Fluid Dynamics and Acoustics
We carry out research in aeroengine and submarine noise; waves and instabilities in boundary layers on aircraft wings; fingering instabilities in thin film flows; combustion instabilities in gas turbines; giant waves and tsunamis; and applications of fluid dynamics to geophysics, especially the atmosphere and oceans, and volcanic lava flows.
Our research in fluid dynamics and acoustics is based on the premise that fundamental analysis of the governing equations, combined with modelling approximations and the use of modern software packages and computational techniques, provide an inexhaustible source of useful results in practical problems. For example, our basic studies of way aircraft engines produce sound rays have been widely used in the aircraft industry; and we have made detailed contributions to design studies of the acoustic aspects of the next generation of submarines. In turbomachinery research, we are at the centre of an international consortium analysing vibration and resonance aspects of combustion.
Much of our work relates to the environment, especially as mediated by the atmosphere and oceans. We are experts on all types of waves in the ocean, from ordinary sea waves with which everybody is familiar, to giant `rogue' waves which appear out of nowhere in some seas of the world, and also tsunamis, of such devastating impact, produced by underwater earthquakes.
A crucial aspect of aircraft performance is the response of the boundary layers of air on the wings to incoming disturbances, and the way that these disturbances lead to waves and instability in the fluid flow. We perform high-level mathematical studies, involving asymptotic methods of great sophistication and power, to analyse in detail the properties of these waves, and their effect on aircraft performance.
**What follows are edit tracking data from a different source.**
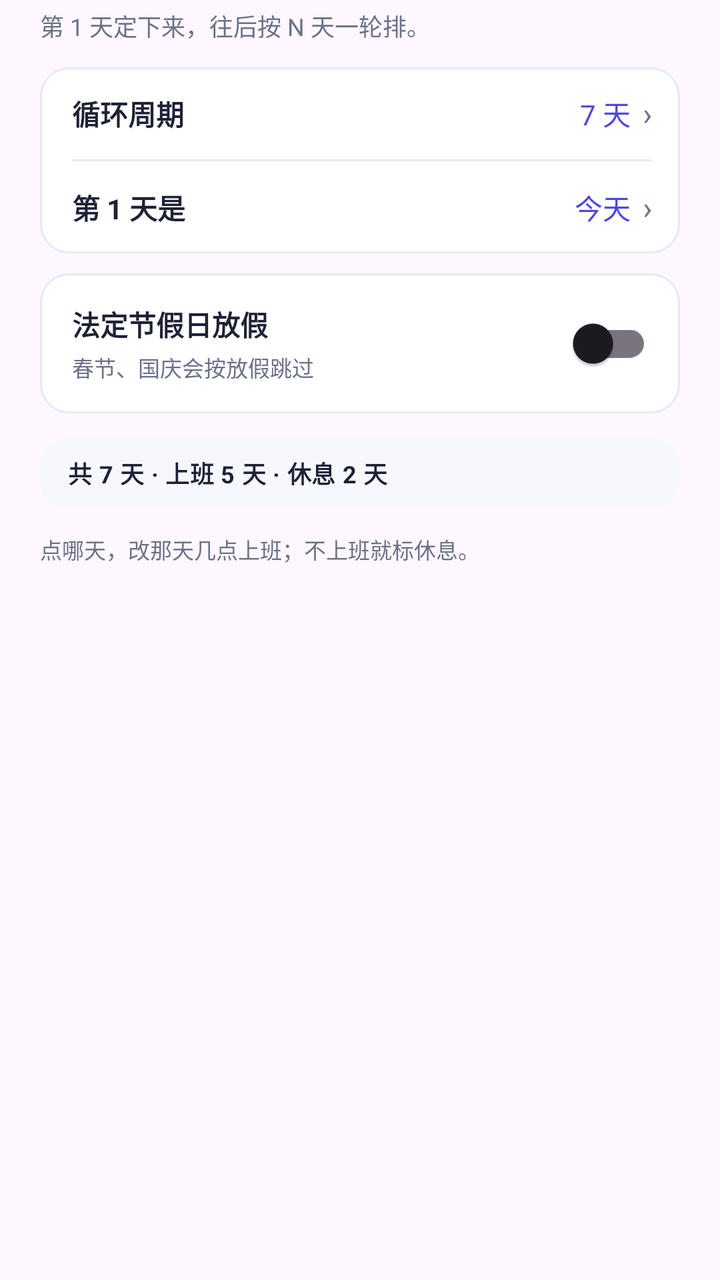
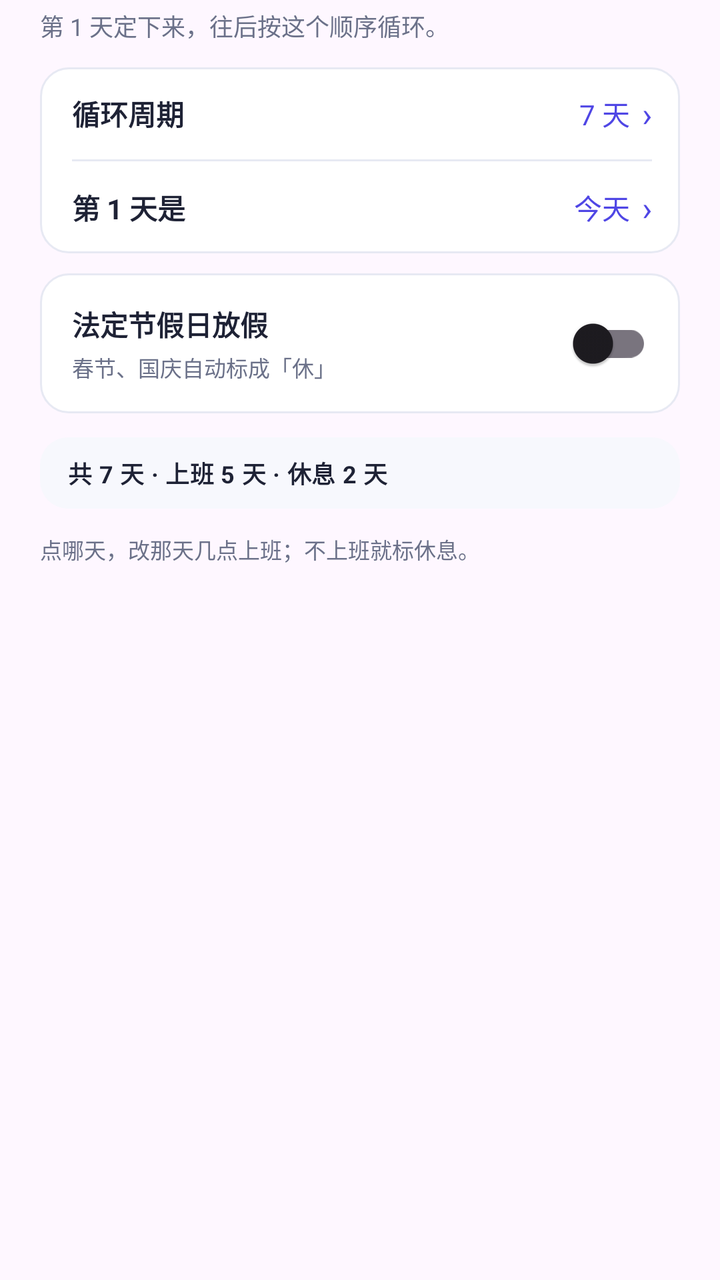

Compare the two renders of this Android layout. The source of the first and the diff that turns it into the second are given below.
<!-- AndroidManifest.xml: application theme Theme.WeekdayAlarm -->
<!-- res/layout/dialog_schedule_sheet.xml -->
<?xml version="1.0" encoding="utf-8"?>
<LinearLayout xmlns:android="http://schemas.android.com/apk/res/android"
    android:layout_width="match_parent"
    android:layout_height="wrap_content"
    android:orientation="vertical"
    android:paddingStart="20dp"
    android:paddingTop="4dp"
    android:paddingEnd="20dp"
    android:paddingBottom="8dp">

    <TextView
        android:id="@+id/tv_sub"
        android:layout_width="match_parent"
        android:layout_height="wrap_content"
        android:lineSpacingMultiplier="1.35"
        android:text="第 1 天定下来，往后按 N 天一轮排。"
        android:textColor="@color/sub"
        android:textSize="12sp" />

    
    <LinearLayout
        android:id="@+id/box_params"
        android:layout_width="match_parent"
        android:layout_height="wrap_content"
        android:layout_marginTop="12dp"
        android:background="@drawable/bg_dialog_row"
        android:orientation="vertical">

        <LinearLayout
            android:id="@+id/row_len"
            android:layout_width="match_parent"
            android:layout_height="wrap_content"
            android:background="?android:attr/selectableItemBackground"
            android:clickable="true"
            android:focusable="true"
            android:gravity="center_vertical"
            android:minHeight="46dp"
            android:orientation="horizontal"
            android:paddingStart="16dp"
            android:paddingTop="11dp"
            android:paddingEnd="14dp"
            android:paddingBottom="11dp">

            <TextView
                android:layout_width="0dp"
                android:layout_height="wrap_content"
                android:layout_weight="1"
                android:text="循环周期"
                android:textColor="@color/ink"
                android:textSize="14sp"
                android:textStyle="bold" />

            <TextView
                android:id="@+id/tv_len"
                android:layout_width="wrap_content"
                android:layout_height="wrap_content"
                android:text="7 天"
                android:textColor="@color/indigo"
                android:textSize="14sp" />

            <TextView
                android:layout_width="wrap_content"
                android:layout_height="wrap_content"
                android:layout_marginStart="6dp"
                android:text="›"
                android:textColor="@color/sub"
                android:textSize="16sp" />
        </LinearLayout>

        <View
            android:layout_width="match_parent"
            android:layout_height="1dp"
            android:layout_marginStart="16dp"
            android:layout_marginEnd="14dp"
            android:background="@color/line" />

        <LinearLayout
            android:id="@+id/row_start"
            android:layout_width="match_parent"
            android:layout_height="wrap_content"
            android:background="?android:attr/selectableItemBackground"
            android:clickable="true"
            android:focusable="true"
            android:gravity="center_vertical"
            android:minHeight="46dp"
            android:orientation="horizontal"
            android:paddingStart="16dp"
            android:paddingTop="11dp"
            android:paddingEnd="14dp"
            android:paddingBottom="11dp">

            <TextView
                android:layout_width="0dp"
                android:layout_height="wrap_content"
                android:layout_weight="1"
                android:text="第 1 天是"
                android:textColor="@color/ink"
                android:textSize="14sp"
                android:textStyle="bold" />

            <TextView
                android:id="@+id/tv_start"
                android:layout_width="wrap_content"
                android:layout_height="wrap_content"
                android:text="今天"
                android:textColor="@color/indigo"
                android:textSize="14sp" />

            <TextView
                android:layout_width="wrap_content"
                android:layout_height="wrap_content"
                android:layout_marginStart="6dp"
                android:text="›"
                android:textColor="@color/sub"
                android:textSize="16sp" />
        </LinearLayout>
    </LinearLayout>

    
    <LinearLayout
        android:id="@+id/row_holiday"
        android:layout_width="match_parent"
        android:layout_height="wrap_content"
        android:layout_marginTop="10dp"
        android:background="@drawable/bg_dialog_row"
        android:gravity="center_vertical"
        android:orientation="horizontal"
        android:paddingStart="16dp"
        android:paddingTop="11dp"
        android:paddingEnd="14dp"
        android:paddingBottom="11dp">

        <LinearLayout
            android:layout_width="0dp"
            android:layout_height="wrap_content"
            android:layout_weight="1"
            android:orientation="vertical">

            <TextView
                android:layout_width="wrap_content"
                android:layout_height="wrap_content"
                android:text="法定节假日放假"
                android:textColor="@color/ink"
                android:textSize="14sp"
                android:textStyle="bold" />

            <TextView
                android:id="@+id/tv_holiday_hint"
                android:layout_width="wrap_content"
                android:layout_height="wrap_content"
                android:layout_marginTop="3dp"
                android:text="春节、国庆会按放假跳过"
                android:textColor="@color/sub"
                android:textSize="11sp" />
        </LinearLayout>

        
        <androidx.appcompat.widget.SwitchCompat
            android:id="@+id/sw_holiday"
            android:layout_width="wrap_content"
            android:layout_height="wrap_content" />
    </LinearLayout>

    
    <TextView
        android:id="@+id/tv_summary"
        android:layout_width="match_parent"
        android:layout_height="wrap_content"
        android:layout_marginTop="12dp"
        android:background="@drawable/bg_sheet_summary"
        android:letterSpacing="0.02"
        android:paddingStart="14dp"
        android:paddingTop="9dp"
        android:paddingEnd="14dp"
        android:paddingBottom="9dp"
        android:text="共 7 天 · 上班 5 天 · 休息 2 天"
        android:textColor="@color/ink"
        android:textSize="12sp"
        android:textStyle="bold" />

    
    <ScrollView
        android:id="@+id/scroll_days"
        android:layout_width="match_parent"
        android:layout_height="wrap_content"
        android:layout_marginTop="4dp"
        android:scrollbars="none">

        <LinearLayout
            android:id="@+id/list_days"
            android:layout_width="match_parent"
            android:layout_height="wrap_content"
            android:orientation="vertical" />
    </ScrollView>

    <TextView
        android:id="@+id/tv_hint"
        android:layout_width="match_parent"
        android:layout_height="wrap_content"
        android:layout_marginTop="8dp"
        android:text="点哪天，改那天几点上班；不上班就标休息。"
        android:textColor="@color/sub"
        android:textSize="11sp" />
</LinearLayout>
<!-- resources referenced by this layout -->
<resources>
  <color name="indigo">#4F46E5</color>
  <color name="ink">#1E2235</color>
  <color name="line">#E7E9F3</color>
  <color name="sub">#6B7189</color>
  <!-- drawable bg_dialog_row (drawable) -->
  <?xml version="1.0" encoding="utf-8"?>
  <shape xmlns:android="http://schemas.android.com/apk/res/android"
      android:shape="rectangle">
      <solid android:color="@color/card" />
      <stroke
          android:width="1dp"
          android:color="@color/line" />
      <corners android:radius="@dimen/radius_row" />
  </shape>
  <!-- drawable bg_sheet_summary (drawable) -->
  <?xml version="1.0" encoding="utf-8"?>
  <shape xmlns:android="http://schemas.android.com/apk/res/android"
      android:shape="rectangle">
      <solid android:color="@color/section_bg" />
      <corners android:radius="@dimen/radius_row" />
  </shape>
  <style name="Theme.WeekdayAlarm" parent="Theme.Material3.DayNight.NoActionBar">
          <item name="colorPrimary">@color/indigo</item>
          <item name="colorPrimaryVariant">@color/indigo_dark</item>
          <item name="colorOnPrimary">@color/white</item>
          <item name="android:statusBarColor">@color/bg</item>
          <item name="android:windowLightStatusBar">true</item>
      </style>
  <color name="card">#FFFFFF</color>
  <dimen name="radius_row">14dp</dimen>
  <color name="section_bg">#F7F8FD</color>
  <color name="indigo_dark">#4338CA</color>
  <color name="white">#FFFFFFFF</color>
  <color name="bg">#F4F5FB</color>
</resources>

<!-- the commit's change to res/layout/dialog_schedule_sheet.xml (unified diff, before → after) -->
@@ -13,7 +13,7 @@
         android:layout_width="match_parent"
         android:layout_height="wrap_content"
         android:lineSpacingMultiplier="1.35"
-        android:text="第 1 天定下来，往后按 N 天一轮排。"
+        android:text="第 1 天定下来，往后按这个顺序循环。"
         android:textColor="@color/sub"
         android:textSize="12sp" />
 
@@ -58,13 +58,7 @@
                 android:textColor="@color/indigo"
                 android:textSize="14sp" />
 
-            <TextView
-                android:layout_width="wrap_content"
-                android:layout_height="wrap_content"
-                android:layout_marginStart="6dp"
-                android:text="›"
-                android:textColor="@color/sub"
-                android:textSize="16sp" />
+            <TextView style="@style/SettingsChevron" />
         </LinearLayout>
 
         <View
@@ -106,13 +100,7 @@
                 android:textColor="@color/indigo"
                 android:textSize="14sp" />
 
-            <TextView
-                android:layout_width="wrap_content"
-                android:layout_height="wrap_content"
-                android:layout_marginStart="6dp"
-                android:text="›"
-                android:textColor="@color/sub"
-                android:textSize="16sp" />
+            <TextView style="@style/SettingsChevron" />
         </LinearLayout>
     </LinearLayout>
 
@@ -149,7 +137,7 @@
                 android:layout_width="wrap_content"
                 android:layout_height="wrap_content"
                 android:layout_marginTop="3dp"
-                android:text="春节、国庆会按放假跳过"
+                android:text="春节、国庆自动标成「休」"
                 android:textColor="@color/sub"
                 android:textSize="11sp" />
         </LinearLayout>
<!-- resource entries referenced after the edit -->
@@ -21,6 +21,14 @@
       <solid android:color="@color/section_bg" />
       <corners android:radius="@dimen/radius_row" />
   </shape>
+  <style name="SettingsChevron">
+          <item name="android:layout_width">wrap_content</item>
+          <item name="android:layout_height">wrap_content</item>
+          <item name="android:layout_marginStart">@dimen/space_6</item>
+          <item name="android:text">›</item>
+          <item name="android:textColor">@color/indigo</item>
+          <item name="android:textSize">17sp</item>
+      </style>
   <style name="Theme.WeekdayAlarm" parent="Theme.Material3.DayNight.NoActionBar">
           <item name="colorPrimary">@color/indigo</item>
           <item name="colorPrimaryVariant">@color/indigo_dark</item>
@@ -31,6 +39,7 @@
   <color name="card">#FFFFFF</color>
   <dimen name="radius_row">14dp</dimen>
   <color name="section_bg">#F7F8FD</color>
+  <dimen name="space_6">6dp</dimen>
   <color name="indigo_dark">#4338CA</color>
   <color name="white">#FFFFFFFF</color>
   <color name="bg">#F4F5FB</color>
Fluid dynamics is a major aspect of our research under other themes; indeed, it is the ultimate inter-disciplinary subject. For example, see our theme Solid Dynamics and Elasticity for fluid-structure interaction (which is everywhere!), and Biomechanics for the fluid dynamics of thin films, especially in the mucous lining of the lungs.
(Supervisor in parentheses)
- A. R. Alharbi (S. Naire) - Numerical solution of thin film flow equations using moving adaptive mesh methods (thesis submitted)
- R. Danyi (J. J. Healey)
- G. Algwauish ( joint with Geophysics, S. Naire co-supervisor)- Modelling of lava flows
- R. Almelah (V. I. Shrira)
(Includes date of thesis)
J. V. Goddard 2014 (S. Naire)- Fingering instabilities in gravity and surfactant-related thin film flows
- Professor S. V. Sorokin (Aalborg University, Denmark)
CHAPMAN, C. J. (2000) High Speed Flow. Cambridge University Press.
Papers and articles
CHAPMAN, C. J. (2015) Shock Waves. In: N. J. Higham (Ed.) Princeton Companion to Applied Mathematics (USA, Princeton University Press), pp. 720-724.
CHAPMAN, C. J. (2015) Aircraft Noise. In: N. J. Higham (Ed.) Princeton Companion to Applied Mathematics (USA, Princeton University Press), pp. 783-787.
CHAPMAN, C. J. (2014) Mathematics in a Changing World, Mathematics Today 50, 256-257.
CHAPMAN, C.J. (2012) The asymptotic theory of dispersion relations containing Bessel functions of imaginary order, Proceedings of the Royal Society of London A 468, pp.4008-40023.
YUMASHEV, D., CHAPMAN, C. J. et al. (2012) Broadband Hydroacoustic Research, pp. 1-40. Contract report DSTLX-1000 BHAR, presented to MoD.
For further publications by C.J. Chapman, see the Theoretical Solid Mechanics page.